The Broad-billed Sapayoa (or simply Sapayoa), Sapayoa aenigma, is a suboscine passerine found in lowland rainforests in Panama and northwest South America. As the epithet aenigma ("the enigma") implies, its relationships have long been elusive. It is easy to overlook, but appears to be common in a wide range and is not considered threatened by the IUCN.
The Sapayoa is a small, olive-colored bird, somewhat paler below and with a yellowish throat. Its habitus resembles a bigger, longer-tailed, broader-billed female manakin. It is rare to uncommon in the forest understory, favoring ravines and small streams. It is usually seen in pairs or mixed-species flocks. It spends long periods perching, then sallies up to pick fruit or catch insects, on foliage or in mid air, with its flat, wide bill in a way reminiscent of flatbills.

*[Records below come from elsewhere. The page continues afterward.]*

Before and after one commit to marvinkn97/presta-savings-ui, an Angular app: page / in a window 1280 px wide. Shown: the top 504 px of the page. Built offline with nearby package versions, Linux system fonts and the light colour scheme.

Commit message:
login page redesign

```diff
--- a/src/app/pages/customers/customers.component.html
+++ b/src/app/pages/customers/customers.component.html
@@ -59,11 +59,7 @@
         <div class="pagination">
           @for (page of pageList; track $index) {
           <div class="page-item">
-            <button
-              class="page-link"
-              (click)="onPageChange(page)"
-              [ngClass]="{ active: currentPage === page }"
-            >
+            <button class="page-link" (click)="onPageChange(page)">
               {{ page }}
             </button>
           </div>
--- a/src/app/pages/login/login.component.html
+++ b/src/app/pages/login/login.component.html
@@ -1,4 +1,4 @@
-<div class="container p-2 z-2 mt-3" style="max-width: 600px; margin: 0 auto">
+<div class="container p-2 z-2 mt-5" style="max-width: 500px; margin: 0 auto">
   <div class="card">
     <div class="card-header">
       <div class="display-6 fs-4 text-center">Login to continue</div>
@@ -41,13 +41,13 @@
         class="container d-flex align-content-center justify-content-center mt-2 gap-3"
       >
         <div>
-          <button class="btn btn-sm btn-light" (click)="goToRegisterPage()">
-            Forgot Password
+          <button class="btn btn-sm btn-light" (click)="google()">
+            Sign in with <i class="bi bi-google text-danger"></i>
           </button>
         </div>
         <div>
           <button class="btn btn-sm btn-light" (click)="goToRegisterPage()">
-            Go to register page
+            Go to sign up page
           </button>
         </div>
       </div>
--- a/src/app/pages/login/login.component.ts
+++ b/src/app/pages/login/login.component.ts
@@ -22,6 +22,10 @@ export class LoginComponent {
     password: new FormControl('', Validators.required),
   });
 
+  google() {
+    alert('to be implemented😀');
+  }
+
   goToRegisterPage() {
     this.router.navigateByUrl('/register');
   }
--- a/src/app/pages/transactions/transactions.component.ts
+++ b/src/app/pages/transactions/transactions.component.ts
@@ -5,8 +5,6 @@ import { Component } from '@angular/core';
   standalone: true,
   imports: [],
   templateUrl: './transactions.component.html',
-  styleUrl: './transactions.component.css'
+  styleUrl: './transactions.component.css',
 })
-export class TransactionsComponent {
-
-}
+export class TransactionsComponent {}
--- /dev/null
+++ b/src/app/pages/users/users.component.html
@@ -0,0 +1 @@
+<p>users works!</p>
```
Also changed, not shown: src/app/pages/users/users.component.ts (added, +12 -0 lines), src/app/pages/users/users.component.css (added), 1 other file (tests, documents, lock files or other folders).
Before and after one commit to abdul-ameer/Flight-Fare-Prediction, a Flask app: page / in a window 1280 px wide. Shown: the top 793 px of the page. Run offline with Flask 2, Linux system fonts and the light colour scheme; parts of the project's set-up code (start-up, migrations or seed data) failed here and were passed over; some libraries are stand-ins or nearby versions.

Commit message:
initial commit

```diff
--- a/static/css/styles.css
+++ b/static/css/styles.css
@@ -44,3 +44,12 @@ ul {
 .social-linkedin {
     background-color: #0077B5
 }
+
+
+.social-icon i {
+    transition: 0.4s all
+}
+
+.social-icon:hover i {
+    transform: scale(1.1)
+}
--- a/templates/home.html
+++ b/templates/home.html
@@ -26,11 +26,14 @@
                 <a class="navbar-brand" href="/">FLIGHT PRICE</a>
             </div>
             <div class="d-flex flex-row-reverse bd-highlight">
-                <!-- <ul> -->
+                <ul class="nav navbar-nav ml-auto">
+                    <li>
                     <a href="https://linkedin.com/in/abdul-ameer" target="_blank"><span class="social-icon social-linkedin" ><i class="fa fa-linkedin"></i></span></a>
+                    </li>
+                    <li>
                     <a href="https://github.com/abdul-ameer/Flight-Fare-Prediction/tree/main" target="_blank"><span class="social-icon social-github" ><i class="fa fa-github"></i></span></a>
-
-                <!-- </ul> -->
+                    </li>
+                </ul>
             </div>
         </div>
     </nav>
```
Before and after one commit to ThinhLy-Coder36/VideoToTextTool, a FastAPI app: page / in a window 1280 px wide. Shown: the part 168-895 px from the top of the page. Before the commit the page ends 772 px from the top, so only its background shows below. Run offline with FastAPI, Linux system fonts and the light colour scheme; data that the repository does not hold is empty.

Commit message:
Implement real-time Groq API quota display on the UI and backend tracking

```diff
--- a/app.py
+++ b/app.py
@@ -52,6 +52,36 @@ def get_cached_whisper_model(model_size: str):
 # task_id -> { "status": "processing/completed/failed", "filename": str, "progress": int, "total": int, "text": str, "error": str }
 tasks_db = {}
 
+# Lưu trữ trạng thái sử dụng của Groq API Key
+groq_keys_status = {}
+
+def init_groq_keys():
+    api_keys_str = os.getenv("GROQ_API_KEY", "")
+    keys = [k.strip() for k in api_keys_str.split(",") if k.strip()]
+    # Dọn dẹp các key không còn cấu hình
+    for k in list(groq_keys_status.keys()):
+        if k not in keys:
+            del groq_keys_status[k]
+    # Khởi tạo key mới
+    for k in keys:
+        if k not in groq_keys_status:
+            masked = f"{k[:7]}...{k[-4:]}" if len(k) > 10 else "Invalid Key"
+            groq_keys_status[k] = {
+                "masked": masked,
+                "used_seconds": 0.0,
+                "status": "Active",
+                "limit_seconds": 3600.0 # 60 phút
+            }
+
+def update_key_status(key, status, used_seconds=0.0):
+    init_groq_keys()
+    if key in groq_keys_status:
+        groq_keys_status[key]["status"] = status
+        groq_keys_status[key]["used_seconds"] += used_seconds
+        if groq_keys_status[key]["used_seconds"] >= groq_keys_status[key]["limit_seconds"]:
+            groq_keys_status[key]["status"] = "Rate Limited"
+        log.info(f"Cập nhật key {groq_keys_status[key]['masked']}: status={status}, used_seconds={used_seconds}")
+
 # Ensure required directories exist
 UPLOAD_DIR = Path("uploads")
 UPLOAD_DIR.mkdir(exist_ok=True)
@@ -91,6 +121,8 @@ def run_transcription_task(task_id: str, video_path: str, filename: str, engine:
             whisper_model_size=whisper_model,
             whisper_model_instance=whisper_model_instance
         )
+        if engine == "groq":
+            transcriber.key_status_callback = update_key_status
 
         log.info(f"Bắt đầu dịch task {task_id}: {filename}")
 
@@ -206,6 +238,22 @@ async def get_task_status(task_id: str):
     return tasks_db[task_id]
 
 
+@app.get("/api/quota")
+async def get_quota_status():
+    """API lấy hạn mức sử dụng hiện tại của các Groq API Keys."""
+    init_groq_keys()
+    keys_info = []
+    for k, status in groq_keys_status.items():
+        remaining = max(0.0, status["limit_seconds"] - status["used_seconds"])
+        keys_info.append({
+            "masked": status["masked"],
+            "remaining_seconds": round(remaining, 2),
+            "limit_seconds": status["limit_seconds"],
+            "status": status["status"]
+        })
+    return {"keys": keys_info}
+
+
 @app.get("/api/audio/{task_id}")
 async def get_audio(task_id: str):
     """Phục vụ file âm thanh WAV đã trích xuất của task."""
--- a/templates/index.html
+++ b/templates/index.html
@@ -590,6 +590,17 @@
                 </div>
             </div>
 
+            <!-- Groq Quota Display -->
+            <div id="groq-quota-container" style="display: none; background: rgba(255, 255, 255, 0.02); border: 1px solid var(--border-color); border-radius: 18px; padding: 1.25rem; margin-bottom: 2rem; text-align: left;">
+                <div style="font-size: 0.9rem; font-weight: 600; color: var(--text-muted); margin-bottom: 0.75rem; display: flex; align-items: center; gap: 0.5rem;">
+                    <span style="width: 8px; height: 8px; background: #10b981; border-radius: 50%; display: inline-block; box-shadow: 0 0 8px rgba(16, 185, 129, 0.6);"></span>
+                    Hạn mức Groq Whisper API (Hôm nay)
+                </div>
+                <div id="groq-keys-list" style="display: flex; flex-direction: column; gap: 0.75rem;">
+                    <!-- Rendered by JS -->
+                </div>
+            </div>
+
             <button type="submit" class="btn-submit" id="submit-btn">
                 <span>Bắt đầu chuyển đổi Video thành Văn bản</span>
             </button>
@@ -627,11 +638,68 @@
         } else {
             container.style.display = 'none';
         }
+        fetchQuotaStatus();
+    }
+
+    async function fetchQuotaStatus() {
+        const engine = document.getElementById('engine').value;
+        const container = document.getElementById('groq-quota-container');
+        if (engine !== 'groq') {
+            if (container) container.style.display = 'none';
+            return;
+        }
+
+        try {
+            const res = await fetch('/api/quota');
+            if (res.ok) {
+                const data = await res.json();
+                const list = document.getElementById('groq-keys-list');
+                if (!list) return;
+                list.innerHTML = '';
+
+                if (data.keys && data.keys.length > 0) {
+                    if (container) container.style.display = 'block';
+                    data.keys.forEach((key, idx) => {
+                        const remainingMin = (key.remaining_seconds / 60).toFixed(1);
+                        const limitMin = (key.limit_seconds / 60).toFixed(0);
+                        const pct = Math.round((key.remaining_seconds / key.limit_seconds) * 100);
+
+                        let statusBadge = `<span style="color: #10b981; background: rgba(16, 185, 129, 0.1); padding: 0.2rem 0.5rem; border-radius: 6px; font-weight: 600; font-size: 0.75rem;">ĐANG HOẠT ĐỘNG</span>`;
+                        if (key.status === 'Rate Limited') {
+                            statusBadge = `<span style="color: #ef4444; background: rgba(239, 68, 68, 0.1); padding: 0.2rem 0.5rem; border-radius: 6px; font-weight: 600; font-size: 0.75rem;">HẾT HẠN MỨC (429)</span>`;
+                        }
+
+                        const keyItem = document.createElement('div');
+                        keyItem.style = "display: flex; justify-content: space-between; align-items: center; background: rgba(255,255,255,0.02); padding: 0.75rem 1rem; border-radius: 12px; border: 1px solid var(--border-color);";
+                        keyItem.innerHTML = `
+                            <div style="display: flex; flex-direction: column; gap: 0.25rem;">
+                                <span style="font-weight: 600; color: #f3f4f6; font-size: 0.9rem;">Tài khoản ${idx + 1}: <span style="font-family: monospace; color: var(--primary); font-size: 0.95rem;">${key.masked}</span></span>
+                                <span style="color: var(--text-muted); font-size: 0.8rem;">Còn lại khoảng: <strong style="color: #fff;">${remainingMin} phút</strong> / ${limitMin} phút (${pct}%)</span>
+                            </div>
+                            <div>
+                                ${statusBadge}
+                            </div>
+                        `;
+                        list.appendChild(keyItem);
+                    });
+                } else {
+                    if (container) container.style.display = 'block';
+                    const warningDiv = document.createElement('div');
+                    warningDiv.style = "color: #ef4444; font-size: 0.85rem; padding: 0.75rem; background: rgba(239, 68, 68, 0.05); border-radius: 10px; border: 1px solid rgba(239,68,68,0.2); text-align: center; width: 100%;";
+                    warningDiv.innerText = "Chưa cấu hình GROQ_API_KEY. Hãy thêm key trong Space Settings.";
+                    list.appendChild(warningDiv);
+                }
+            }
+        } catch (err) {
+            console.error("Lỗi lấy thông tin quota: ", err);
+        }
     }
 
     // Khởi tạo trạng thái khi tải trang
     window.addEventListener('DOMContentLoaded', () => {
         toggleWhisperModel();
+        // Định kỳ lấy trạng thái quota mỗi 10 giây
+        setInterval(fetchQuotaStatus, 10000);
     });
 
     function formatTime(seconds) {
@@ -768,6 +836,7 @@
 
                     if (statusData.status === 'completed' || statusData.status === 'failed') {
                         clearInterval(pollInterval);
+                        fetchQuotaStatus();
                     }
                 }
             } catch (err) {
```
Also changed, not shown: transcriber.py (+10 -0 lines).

Other aspects of its biology as late as 2003 were still unknown.
It has always been considered a monotypic genus Sapayoa and historically regarded as a New World suboscine; in particular, it was assigned to the manakin family (Pipridae). However, the species was listed as incertae sedis (position uncertain) in the Sibley-Ahlquist taxonomy, because
"preliminary DNA-DNA hybridization comparisons [...] indicate that this species is either a relative of the Old World Eurylaimidae or a sister group of all other Tyrannida, as suggested by earlier biochemical studies [...] In any event, it is not a close relative of manakins or any other recent tyrannoid."
More recent research suggests that it is not a New World suboscine at all, but an Old World suboscine. In 2004, it was shown that the Sapoyoa is an outlier to the New World suboscines. In an earleri analysis based on nDNA myoglobin intron 2 and GAPDH intron 11 sequence data, the authors found the Sapayoa
"as a deep branch in the group of broadbills and pittas of the Old World tropics."
Accordingly, the Sapayoa would be the last surviving New World species of a lineage that evolved in Australia-New Guinea when Gondwana was in the process of splitting apart. The Sapayoa's ancestors are hypothesized to have reached South America via the Western Antarctica Peninsula.
Nowadays, the Sapoyoa is sometimes placed in the family Eurylaimidae with the broadbills. Others tentatively place the Sapayoa in the asity family Philepittidae otherwise found only in Madagascar and sometimes included in the broadbill family.
However, the divergence between the broadbills and the Sapayoa found in the 2003 study is only slightly less deep than that between the Sapayoa and the pittas. It is even possible though unlikely that the present species is actually closer to the pittas than to the broadbills. Consequently, it is suggested to place the Sapayoa in its own monotypic family Sapayoidae, as is done here.